The ongoing mumps outbreak at Temple University in Philadelphia has led to an unusually high number of requests for mumps testing. In order to reduce the burden on our laboratory resources, and to optimize the utility of these tests, the DOH is requesting that clinicians refrain from testing where the test is unlikely to yield meaningful results:
- Mumps testing should not be ordered for patients without symptoms of mumps.
- Mumps IgM is unlikely to be positive if done too early in the course of the disease (i.e., ≤3 days from onset of illness).
- Urine testing is unlikely to be helpful in the absence of genitourinary involvement (orchitis or oorphoritis).
- Cases that meet the probable case definition and that are linked to a known outbreak generally do not need to be tested for mumps. Consultation with the DOH or your local health department is recommended in these instances.
The Centers for Disease Control and Prevention (CDC) have the following recommendations for ensuring effective and efficient mumps testing during outbreaks:
At the onset of a suspected mumps outbreak, patients suspected to have mumps should be tested by RT-qPCR to confirm mumps and rule out other possible etiologies. However, once a mumps outbreak is confirmed, jurisdictions should consider alternate strategies to ensure more efficient use of testing resources.
One strategy is to consider limiting testing of patients who meet the probable mumps case definition when resources are constrained or testing volume is unusually high. The Council of State and Territorial Epidemiologists (CSTE) case definition for mumps defines a probable case as:
Acute parotitis or other salivary gland swelling lasting at least 2 days, or orchitis or oophoritis unexplained by another more likely diagnosis, in:
- A person with a positive test for serum anti-mumps immunoglobulin M (IgM) antibody, OR
- A person with epidemiologic linkage to another probable or confirmed case or linkage to a group/community defined by public health during an outbreak of mumps.
Consider limiting testing of probable cases when resources are constrained or testing volume is unusually high.

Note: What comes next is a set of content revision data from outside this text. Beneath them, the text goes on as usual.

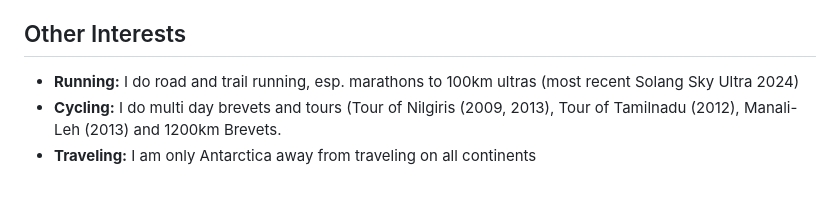
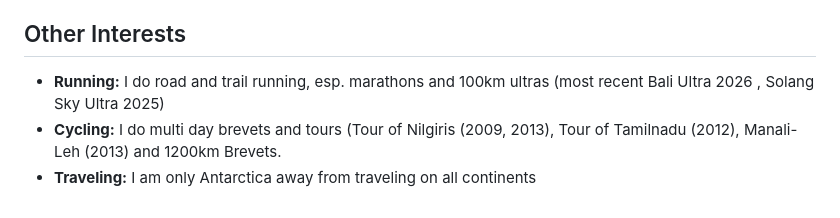
Before and after one commit to sreeix/sreeix.github.io, a Markdown page: docs/sreekanth.md, the part around the change. Rendered like a GitHub page.

```diff
--- a/docs/sreekanth.md
+++ b/docs/sreekanth.md
@@ -73,6 +73,6 @@ I have given a few conference talks: RubyConf India (2010, 2014), JSFoo (2012, 2
 
 ## Other Interests
 
-- **Running:** I do road and trail running, esp. marathons to 100km ultras (most recent Solang Sky Ultra 2024)
+- **Running:** I do road and trail running, esp. marathons and 100km ultras (most recent Bali Ultra 2026 , Solang Sky Ultra 2025)
 - **Cycling:** I do multi day brevets and tours (Tour of Nilgiris (2009, 2013), Tour of Tamilnadu (2012), Manali-Leh (2013) and 1200km Brevets.
 - **Traveling:** I am only Antarctica away from traveling on all continents
```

During an outbreak, jurisdictions’ communication with providers should define the specific groups or communities that are considered epidemiologically linked to the outbreak and which therefore may not require testing in a public health laboratory. Jurisdictions can use the Provider Testing Job-Aid as a tool to communicate this information to providers.
In certain situations, even epidemiologically linked cases warrant testing. These include:
- Patients with complications such as oophoritis, orchitis, aseptic meningitis, encephalitis, hearing loss, mastitis, or pancreatitis
- Patients who received ≥3 doses of measles, mumps, and rubella vaccine (MMR) more than 28 days before symptom onset
- Patients with recurrent parotitis (test samples from both occurrences when possible)
- Patients who traveled during their incubation period (12–25 days prior to onset), especially those with international travel
- CDC Mumps Information for Healthcare Providers: https://www.cdc.gov/mumps/hcp.html
- CDC Recommendation of the Advisory Committee on Immunization Practices for Use of a Third Dose of Mumps Virus–Containing Vaccine in Persons at Increased Risk for Mumps During an Outbreak: https://www.cdc.gov/mmwr/volumes/67/wr/mm6701a7.htm
- DOH Mumps Fact Sheet: https://www.health.pa.gov/topics/Documents/Diseases%20and%20Conditions/Mumps.pdf
- CDC Mumps Testing Job Aid for Clinicians Download Here
- Contact the Pennsylvania Department of Health (DOH) at 1-877-PA-HEALTH (1-877-724-3258) or your local health department to report the suspected case.
Originally released by the Pennsylvania Department of Health on 04/10/2019.